*YOUR ASSIGNMENT*
What is needed is an exact copy of every entry below, with the pictures left out.

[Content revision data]

________________

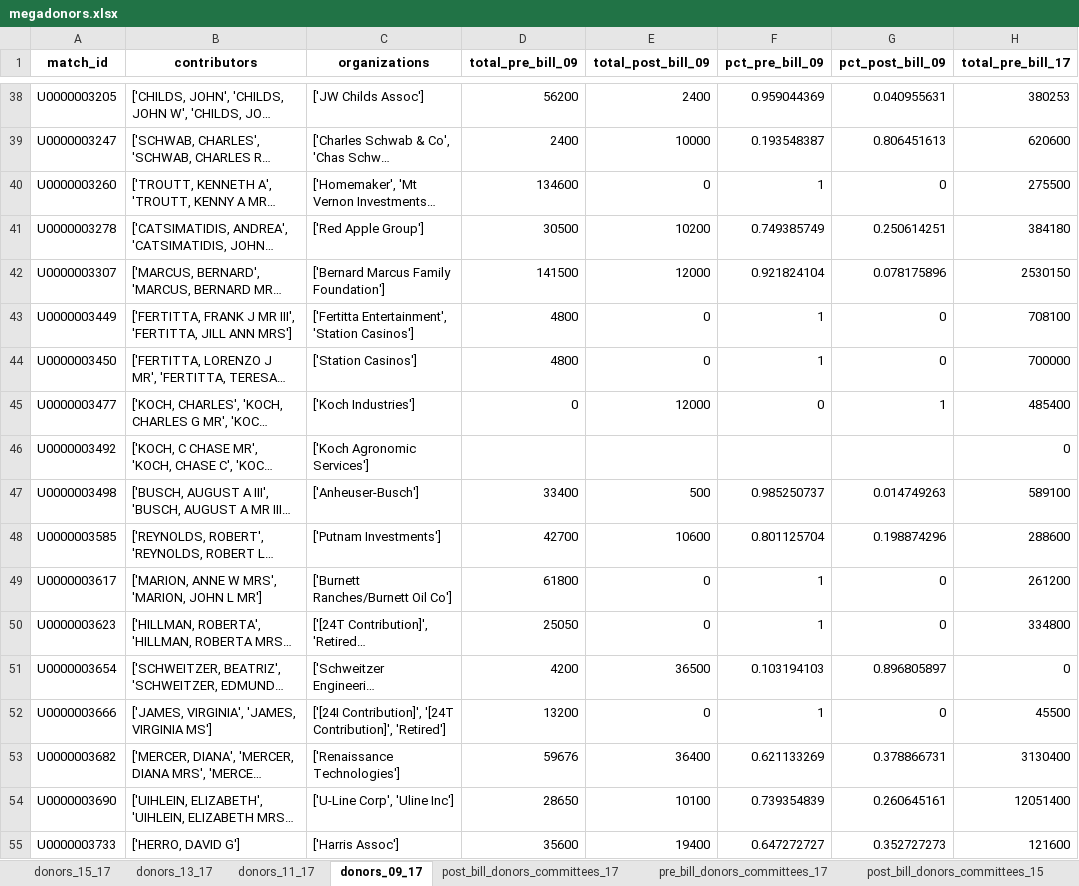
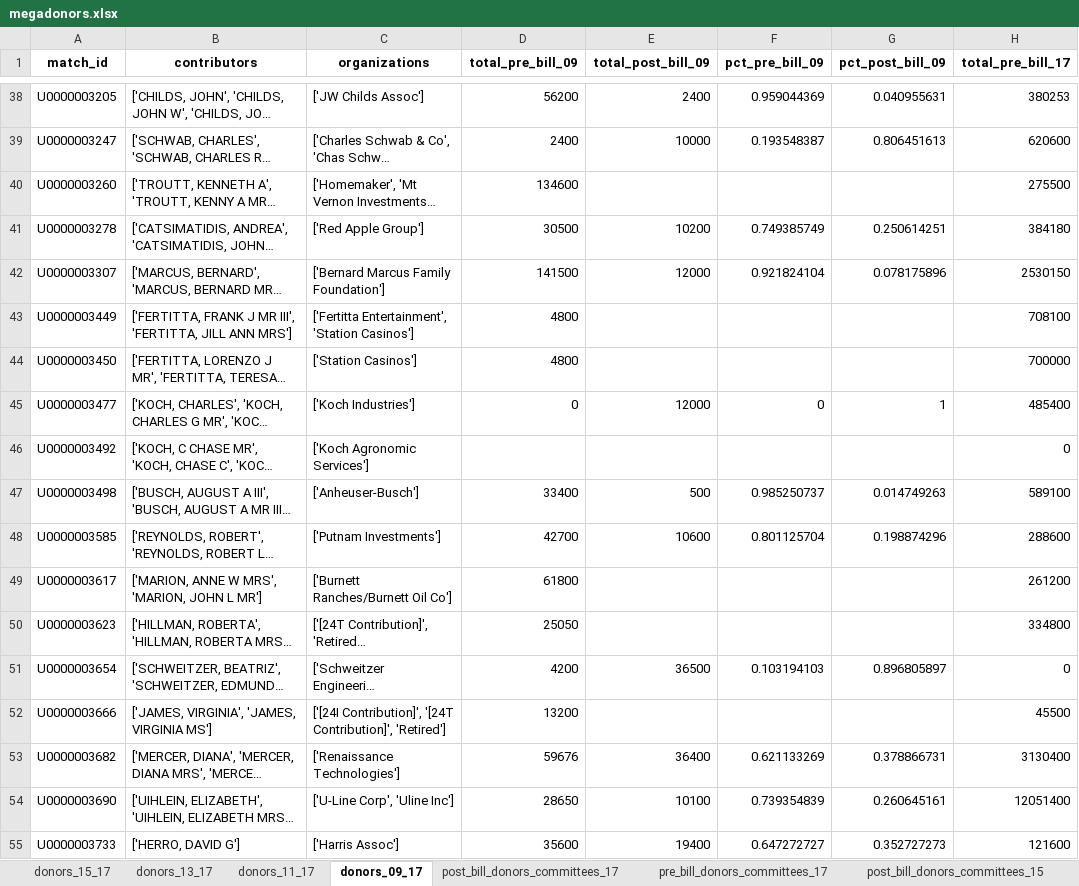
Before and after one commit to PublicI/tax-bill-contribs, an Excel workbook: data/megadonors.xlsx, sheet donors_09_17, drawn as a sheet; only a part is shown, gaps mark what is left out; long unchanged cells end in …; values as stored, in another font and other column widths than the file's, no borders; the diff covers the shown part only; the diff names each change by its address in the sheet, - before the commit and + after, or states it on an @@ line.

```diff
--- a/data/megadonors.xlsx (sheet donors_09_17)
+++ b/data/megadonors.xlsx (sheet donors_09_17)
-E40 (total_post_bill_09): 0
+E40 (total_post_bill_09): (empty)
-F40 (pct_pre_bill_09): 1
+F40 (pct_pre_bill_09): (empty)
-G40 (pct_post_bill_09): 0
+G40 (pct_post_bill_09): (empty)
-E43:E44 (total_post_bill_09): 0
+E43:E44 (total_post_bill_09): (empty)
-F43:F44 (pct_pre_bill_09): 1
+F43:F44 (pct_pre_bill_09): (empty)
-G43:G44 (pct_post_bill_09): 0
+G43:G44 (pct_post_bill_09): (empty)
-E49:E50 (total_post_bill_09): 0
+E49:E50 (total_post_bill_09): (empty)
-F49:F50 (pct_pre_bill_09): 1
+F49:F50 (pct_pre_bill_09): (empty)
-G49:G50 (pct_post_bill_09): 0
+G49:G50 (pct_post_bill_09): (empty)
-E52 (total_post_bill_09): 0
+E52 (total_post_bill_09): (empty)
-F52 (pct_pre_bill_09): 1
+F52 (pct_pre_bill_09): (empty)
-G52 (pct_post_bill_09): 0
+G52 (pct_post_bill_09): (empty)
```
Also changed, not shown: 96 edited cells elsewhere in this sheet, sheet donors_13_17, sheet donors_11_17, sheet donors_15_17.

________________

*SOLUTION*
Before and after one commit to PublicI/tax-bill-contribs, an Excel workbook: data/megadonors.xlsx, sheet donors_09_17, drawn as a sheet; only a part is shown, gaps mark what is left out; long unchanged cells end in …; values as stored, in another font and other column widths than the file's, no borders; the diff covers the shown part only; the diff names each change by its address in the sheet, - before the commit and + after, or states it on an @@ line.

```diff
--- a/data/megadonors.xlsx (sheet donors_09_17)
+++ b/data/megadonors.xlsx (sheet donors_09_17)
-E40 (total_post_bill_09): 0
+E40 (total_post_bill_09): (empty)
-F40 (pct_pre_bill_09): 1
+F40 (pct_pre_bill_09): (empty)
-G40 (pct_post_bill_09): 0
+G40 (pct_post_bill_09): (empty)
-E43:E44 (total_post_bill_09): 0
+E43:E44 (total_post_bill_09): (empty)
-F43:F44 (pct_pre_bill_09): 1
+F43:F44 (pct_pre_bill_09): (empty)
-G43:G44 (pct_post_bill_09): 0
+G43:G44 (pct_post_bill_09): (empty)
-E49:E50 (total_post_bill_09): 0
+E49:E50 (total_post_bill_09): (empty)
-F49:F50 (pct_pre_bill_09): 1
+F49:F50 (pct_pre_bill_09): (empty)
-G49:G50 (pct_post_bill_09): 0
+G49:G50 (pct_post_bill_09): (empty)
-E52 (total_post_bill_09): 0
+E52 (total_post_bill_09): (empty)
-F52 (pct_pre_bill_09): 1
+F52 (pct_pre_bill_09): (empty)
-G52 (pct_post_bill_09): 0
+G52 (pct_post_bill_09): (empty)
```
Also changed, not shown: 96 edited cells elsewhere in this sheet, sheet donors_13_17, sheet donors_11_17, sheet donors_15_17.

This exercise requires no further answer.